The ABC's of Safe Infant Sleep
It is a parent’s worst nightmare: they check on their sleeping baby, only to find the infant unresponsive. How does this happen? Sadly, each year approximately 4500 babies die unexpectedly in the United States, often during sleep. Sometimes we know why (suffocation by fluffy bedding or a sleeping adult, for example) but in more than half of these cases, even a thorough investigation leaves us with no answers.Those unexplainable infant deaths are called “Sudden Infant Death Syndrome” or SIDS.
But even when we don’t know exactly “why” a baby has died, investigators have found the risk factors to be consistent – the same steps that decrease the risk of suffocation have the added benefit of decreasing the risk of SIDS as well.
For the best protection, create a safe sleep environment for your baby. Start with the ABC’s of Safe Sleep: babies should sleep ALONE, on their BACK, in a CRIB. The following guidelines from the American Academy of Pediatrics have been shown to reduce the risk of both suffocation and SIDS for babies under one year:
- Back to sleep, for every sleep. Babies should never be put to sleep on their tummy or side.

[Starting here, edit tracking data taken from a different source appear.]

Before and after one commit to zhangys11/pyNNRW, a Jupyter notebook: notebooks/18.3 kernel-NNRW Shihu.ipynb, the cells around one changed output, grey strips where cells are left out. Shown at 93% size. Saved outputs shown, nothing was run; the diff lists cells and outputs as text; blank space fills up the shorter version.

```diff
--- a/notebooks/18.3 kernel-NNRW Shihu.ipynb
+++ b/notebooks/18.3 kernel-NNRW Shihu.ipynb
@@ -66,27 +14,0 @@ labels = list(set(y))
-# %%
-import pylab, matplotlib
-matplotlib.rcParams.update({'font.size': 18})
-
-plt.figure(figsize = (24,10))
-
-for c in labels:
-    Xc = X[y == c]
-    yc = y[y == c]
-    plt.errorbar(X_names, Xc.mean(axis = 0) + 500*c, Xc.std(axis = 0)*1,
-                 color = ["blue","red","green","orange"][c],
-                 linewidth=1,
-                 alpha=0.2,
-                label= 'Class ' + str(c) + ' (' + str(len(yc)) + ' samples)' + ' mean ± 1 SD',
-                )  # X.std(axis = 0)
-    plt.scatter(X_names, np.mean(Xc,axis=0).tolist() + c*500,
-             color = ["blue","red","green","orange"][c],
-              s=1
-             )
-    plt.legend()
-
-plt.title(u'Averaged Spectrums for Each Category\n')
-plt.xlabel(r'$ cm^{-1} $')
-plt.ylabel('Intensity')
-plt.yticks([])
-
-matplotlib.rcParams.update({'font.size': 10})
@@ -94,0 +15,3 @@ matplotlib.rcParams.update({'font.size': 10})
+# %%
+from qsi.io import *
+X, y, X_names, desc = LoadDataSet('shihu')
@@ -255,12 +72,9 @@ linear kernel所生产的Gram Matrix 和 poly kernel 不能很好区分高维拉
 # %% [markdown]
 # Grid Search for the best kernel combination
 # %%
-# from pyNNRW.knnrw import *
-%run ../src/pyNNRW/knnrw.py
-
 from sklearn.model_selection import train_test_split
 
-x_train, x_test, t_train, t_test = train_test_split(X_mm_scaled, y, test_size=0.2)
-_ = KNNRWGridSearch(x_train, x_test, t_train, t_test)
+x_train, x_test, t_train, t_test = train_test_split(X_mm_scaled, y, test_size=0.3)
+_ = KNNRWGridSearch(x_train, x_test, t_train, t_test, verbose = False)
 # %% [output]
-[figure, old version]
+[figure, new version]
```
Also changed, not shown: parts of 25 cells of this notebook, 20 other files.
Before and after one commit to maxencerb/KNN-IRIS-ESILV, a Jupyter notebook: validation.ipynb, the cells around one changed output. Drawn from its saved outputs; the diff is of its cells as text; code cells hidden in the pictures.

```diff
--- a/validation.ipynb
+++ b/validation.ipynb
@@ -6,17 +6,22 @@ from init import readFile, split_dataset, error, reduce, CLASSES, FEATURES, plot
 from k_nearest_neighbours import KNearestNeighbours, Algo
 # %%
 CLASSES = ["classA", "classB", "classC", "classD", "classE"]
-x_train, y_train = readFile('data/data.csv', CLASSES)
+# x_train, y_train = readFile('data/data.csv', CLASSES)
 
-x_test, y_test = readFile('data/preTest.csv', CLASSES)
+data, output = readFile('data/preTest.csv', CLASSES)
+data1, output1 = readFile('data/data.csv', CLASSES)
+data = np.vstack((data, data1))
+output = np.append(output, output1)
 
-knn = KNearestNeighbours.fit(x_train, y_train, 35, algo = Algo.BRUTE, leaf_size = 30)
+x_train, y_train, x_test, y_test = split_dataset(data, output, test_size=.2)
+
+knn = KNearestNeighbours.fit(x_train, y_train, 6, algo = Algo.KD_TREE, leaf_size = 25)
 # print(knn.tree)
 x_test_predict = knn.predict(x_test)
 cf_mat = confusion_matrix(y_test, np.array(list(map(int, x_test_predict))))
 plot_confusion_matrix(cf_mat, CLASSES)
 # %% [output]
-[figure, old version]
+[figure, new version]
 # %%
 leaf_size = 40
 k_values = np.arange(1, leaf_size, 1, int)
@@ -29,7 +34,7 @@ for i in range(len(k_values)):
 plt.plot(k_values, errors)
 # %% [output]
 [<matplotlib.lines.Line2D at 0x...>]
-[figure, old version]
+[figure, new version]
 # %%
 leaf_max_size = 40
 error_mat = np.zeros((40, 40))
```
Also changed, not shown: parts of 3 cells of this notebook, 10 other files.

- Baby must always sleep on a firm surface, like a crib or bassinet with a tightly fitted sheet. Never on an adult bed, couch, chair or pillow – due to risk of suffocation and entrapment.
- Keep soft objects and loose bedding out of the crib. Remove blankets, pillows, bumpers, and toys. Dress your baby in a sleep sack or footed pajamas for warmth and safety.
- Room-share, but don’t bed-share. We all want our babies close by at night, but many have suffocated when sleeping next to a well-intentioned parent, sibling, or pet – don’t risk it. Enjoy cuddling with your baby when breastfeeding or awake, but return them to their own crib when it’s time to sleep.
- Breastfeed your baby for the best protection. Breastfeeding reduces the risk of SIDS and many other health problems, every bit helps.
- Offer a pacifier when putting baby down for sleep. Don’t force the pacifier, if your baby doesn’t want it. And when it falls out during sleep, there is no need to put it back in. Breastfeeding babies should wait until they are fully accustomed to nursing, around 3-4 weeks.
- Avoid overheating and overbundling. Dress your baby in light sleep clothing and keep the room at a temperature that is comfortable for an adult.
- Keep your baby’s environment smoke-free. For help quitting, go to www.smokefree.gov
- Avoid alcohol and illicit drug use during and after pregnancy. Both increase your child’s risk of SIDS.
- Avoid devices marketed to reduce SIDS, including wedges, positioners, special sleep surfaces, and home monitoring equipment. There is no evidence that they are safe or effective.
- Encourage supervised “tummy time” when baby is awake. This will help to strengthen your child’s upper body, and minimize flattening on the back of the head.
- Keep up-to-date on your child’s immunizations.